## [Supplied information]
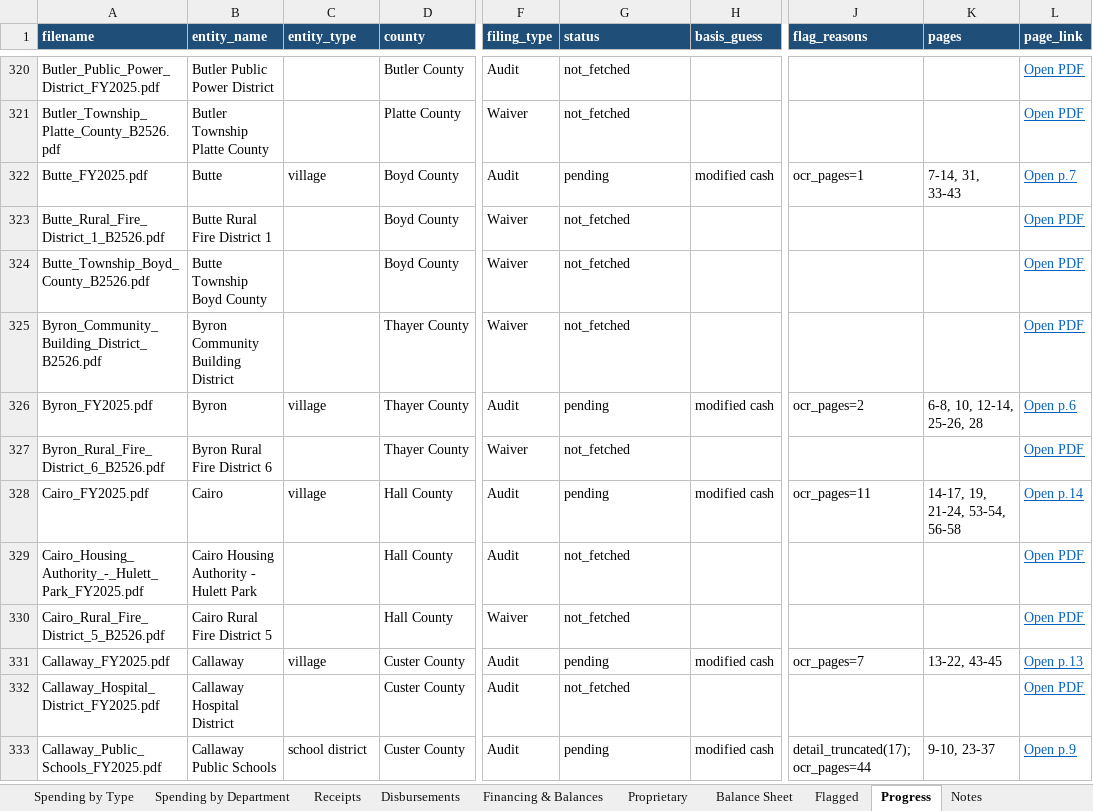
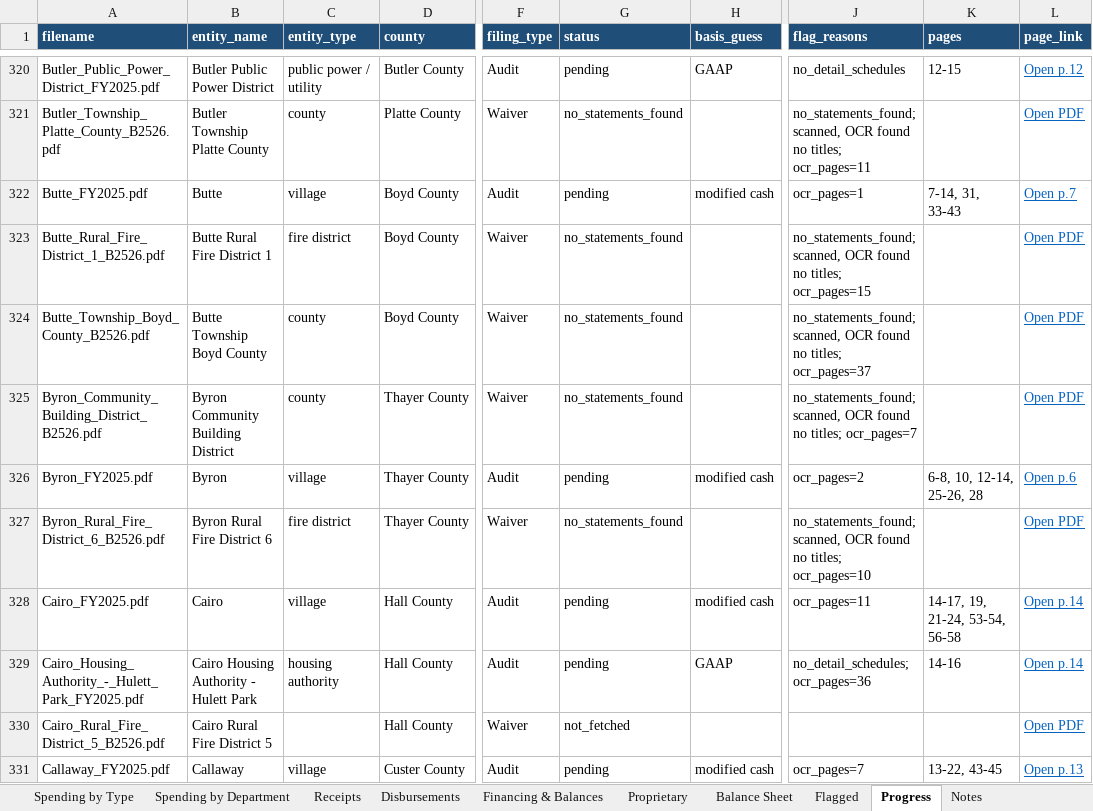
Before and after one commit to trltrl12/Nebraska-Audit, an Excel workbook: output/cashflow.xlsx, sheet Progress, drawn as a sheet; only a part is shown, gaps mark what is left out; the shorter side is filled out with more unchanged rows; values as stored, in another font and other column widths than the file's, no borders; the diff covers the shown part only; the diff names each change by its address in the sheet, - before the commit and + after, or states it on an @@ line.

```diff
--- a/output/cashflow.xlsx (sheet Progress)
+++ b/output/cashflow.xlsx (sheet Progress)
-C320 (entity_type): (empty)
+C320 (entity_type): public power / utility
-G320 (status): not_fetched
+G320 (status): pending
-H320 (basis_guess): (empty)
+H320 (basis_guess): GAAP
-J320 (flag_reasons): (empty)
+J320 (flag_reasons): no_detail_schedules
-K320 (pages): (empty)
+K320 (pages): 12-15
-L320 (page_link): Open PDF
+L320 (page_link): Open p.12
-C321 (entity_type): (empty)
+C321 (entity_type): county
-G321 (status): not_fetched
+G321 (status): no_statements_found
-J321 (flag_reasons): (empty)
+J321 (flag_reasons): no_statements_found; scanned, OCR found no titles; ocr_pages=11
-C323 (entity_type): (empty)
+C323 (entity_type): fire district
-G323:G325 (status): not_fetched
+G323:G325 (status): no_statements_found
-J323 (flag_reasons): (empty)
+J323 (flag_reasons): no_statements_found; scanned, OCR found no titles; ocr_pages=15
-C324:C325 (entity_type): (empty)
+C324:C325 (entity_type): county
-J324 (flag_reasons): (empty)
+J324 (flag_reasons): no_statements_found; scanned, OCR found no titles; ocr_pages=37
-J325 (flag_reasons): (empty)
+J325 (flag_reasons): no_statements_found; scanned, OCR found no titles; ocr_pages=7
-C327 (entity_type): (empty)
+C327 (entity_type): fire district
-G327 (status): not_fetched
+G327 (status): no_statements_found
-J327 (flag_reasons): (empty)
+J327 (flag_reasons): no_statements_found; scanned, OCR found no titles; ocr_pages=10
-C329 (entity_type): (empty)
+C329 (entity_type): housing authority
-G329 (status): not_fetched
+G329 (status): pending
-H329 (basis_guess): (empty)
+H329 (basis_guess): GAAP
-J329 (flag_reasons): (empty)
+J329 (flag_reasons): no_detail_schedules; ocr_pages=36
-K329 (pages): (empty)
+K329 (pages): 14-16
-L329 (page_link): Open PDF
+L329 (page_link): Open p.14
```
Also changed, not shown: 69 edited cells elsewhere in this sheet, 9 other files.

## [Problem requirements]
The word "status" is the filter: copy every line of the listing above that contains it.

## [Result for this exercise]
-G320 (status): not_fetched
+G320 (status): pending
-G321 (status): not_fetched
+G321 (status): no_statements_found
-G323:G325 (status): not_fetched
+G323:G325 (status): no_statements_found
-G327 (status): not_fetched
+G327 (status): no_statements_found
-G329 (status): not_fetched
+G329 (status): pending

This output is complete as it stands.